INPUT DATA:
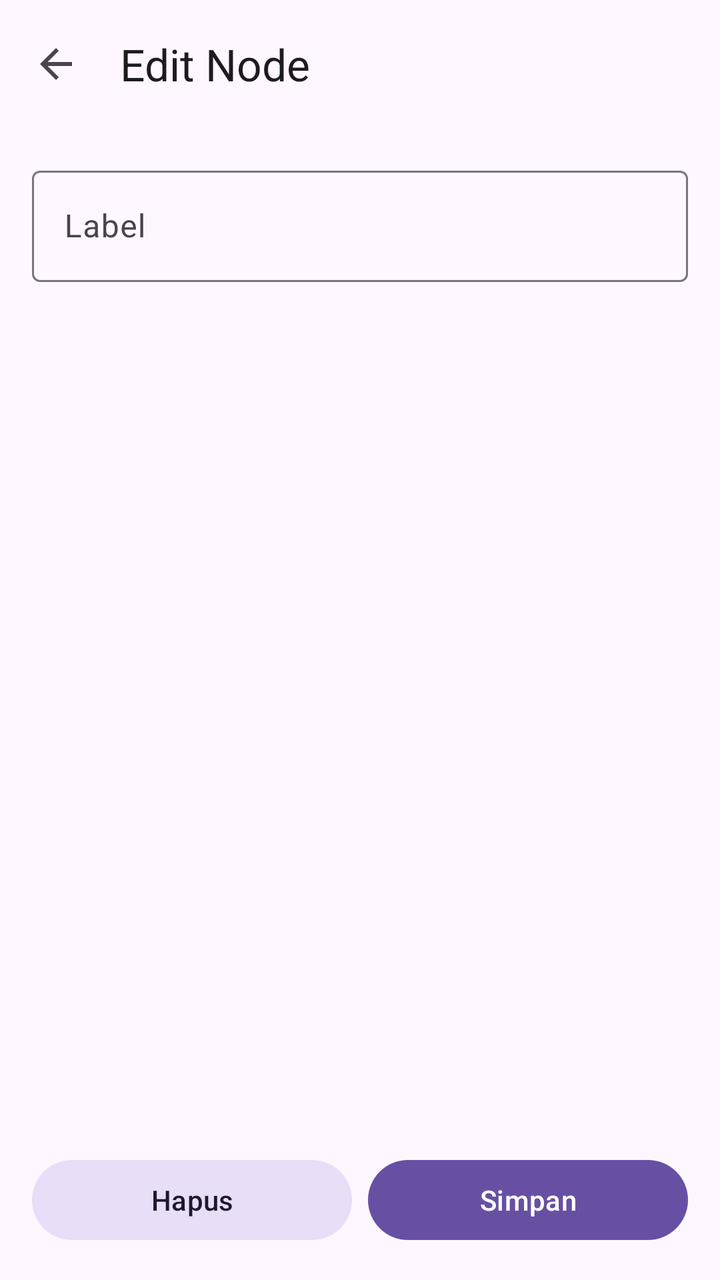
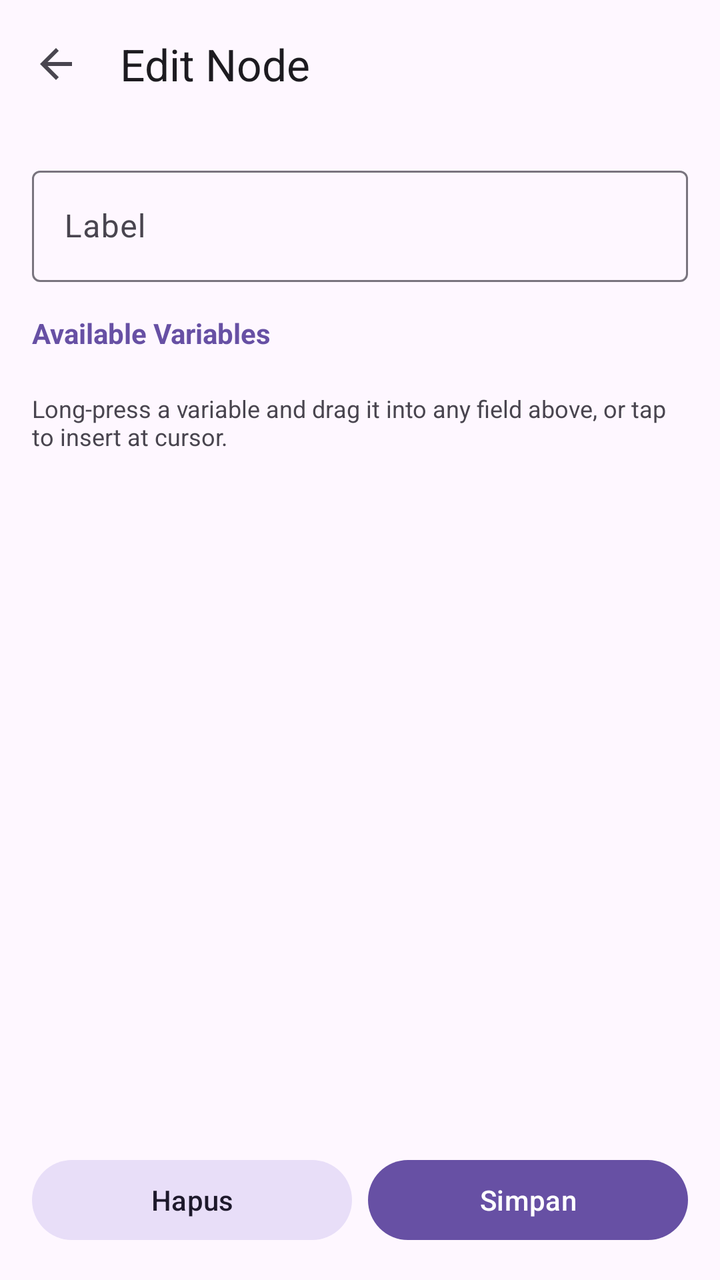

Screens rendered from an Android XML layout before and after an edit, with the pre-edit source and the edit as a unified diff.
<!-- AndroidManifest.xml: application theme AppTheme -->
<!-- res/layout/activity_node_editor.xml -->
<?xml version="1.0" encoding="utf-8"?>
<LinearLayout xmlns:android="http://schemas.android.com/apk/res/android"
  xmlns:app="http://schemas.android.com/apk/res-auto"
  android:layout_width="match_parent"
  android:layout_height="match_parent"
  android:orientation="vertical"
  android:theme="@style/AppTheme">

  <com.google.android.material.appbar.MaterialToolbar
    android:id="@+id/toolbar"
    android:layout_width="match_parent"
    android:layout_height="?attr/actionBarSize"
    android:background="?attr/colorSurface"
    app:title="@string/edit_node"
    app:navigationIcon="?attr/homeAsUpIndicator" />

  <ScrollView
    android:layout_width="match_parent"
    android:layout_height="0dp"
    android:layout_weight="1"
    android:padding="16dp">

    <LinearLayout
      android:layout_width="match_parent"
      android:layout_height="wrap_content"
      android:orientation="vertical">

      <com.google.android.material.textfield.TextInputLayout
        android:id="@+id/label_input"
        style="@style/Widget.Material3.TextInputLayout.OutlinedBox"
        android:layout_width="match_parent"
        android:layout_height="wrap_content"
        android:hint="@string/node_label">

        <com.google.android.material.textfield.TextInputEditText
          android:id="@+id/et_label"
          android:layout_width="match_parent"
          android:layout_height="wrap_content" />

      </com.google.android.material.textfield.TextInputLayout>

      <LinearLayout
        android:id="@+id/properties_container"
        android:layout_width="match_parent"
        android:layout_height="wrap_content"
        android:orientation="vertical" />

    </LinearLayout>

  </ScrollView>

  <LinearLayout
    android:layout_width="match_parent"
    android:layout_height="wrap_content"
    android:orientation="horizontal"
    android:padding="16dp">

    <com.google.android.material.button.MaterialButton
      android:id="@+id/btn_delete"
      style="@style/Widget.Material3.Button.TonalButton"
      android:layout_width="0dp"
      android:layout_height="wrap_content"
      android:layout_weight="1"
      android:layout_marginEnd="8dp"
      android:text="@string/delete" />

    <com.google.android.material.button.MaterialButton
      android:id="@+id/btn_save"
      style="@style/Widget.Material3.Button"
      android:layout_width="0dp"
      android:layout_height="wrap_content"
      android:layout_weight="1"
      android:text="@string/save" />

  </LinearLayout>

</LinearLayout>
<!-- resources referenced by this layout -->
<resources>
  <string name="delete">Hapus</string>
  <string name="edit_node">Edit Node</string>
  <string name="node_label">Label</string>
  <string name="save">Simpan</string>
  <style name="AppTheme" parent="Theme.Material3.DayNight.NoActionBar">
      <item name="dynamicColorThemeOverlay">@style/ThemeOverlay.Material3.DynamicColors.DayNight</item>
    </style>
</resources>

<!-- the commit's change to res/layout/activity_node_editor.xml (unified diff, before → after) -->
@@ -45,6 +45,36 @@
         android:layout_height="wrap_content"
         android:orientation="vertical" />
 
+      <TextView
+        android:layout_width="match_parent"
+        android:layout_height="wrap_content"
+        android:layout_marginTop="16dp"
+        android:text="Available Variables"
+        android:textSize="14sp"
+        android:textStyle="bold"
+        android:textColor="?attr/colorPrimary" />
+
+      <HorizontalScrollView
+        android:layout_width="match_parent"
+        android:layout_height="wrap_content"
+        android:layout_marginTop="8dp">
+
+        <LinearLayout
+          android:id="@+id/variable_chips_container"
+          android:layout_width="wrap_content"
+          android:layout_height="wrap_content"
+          android:orientation="horizontal" />
+
+      </HorizontalScrollView>
+
+      <TextView
+        android:layout_width="match_parent"
+        android:layout_height="wrap_content"
+        android:layout_marginTop="12dp"
+        android:text="Long-press a variable and drag it into any field above, or tap to insert at cursor."
+        android:textSize="12sp"
+        android:textColor="?android:attr/textColorSecondary" />
+
     </LinearLayout>
 
   </ScrollView>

TASK TO CARRY OUT:
For every line of the records that includes the string "attr", add one to a tally; the answer is that tally alone.

RESPONSE BELOW:
5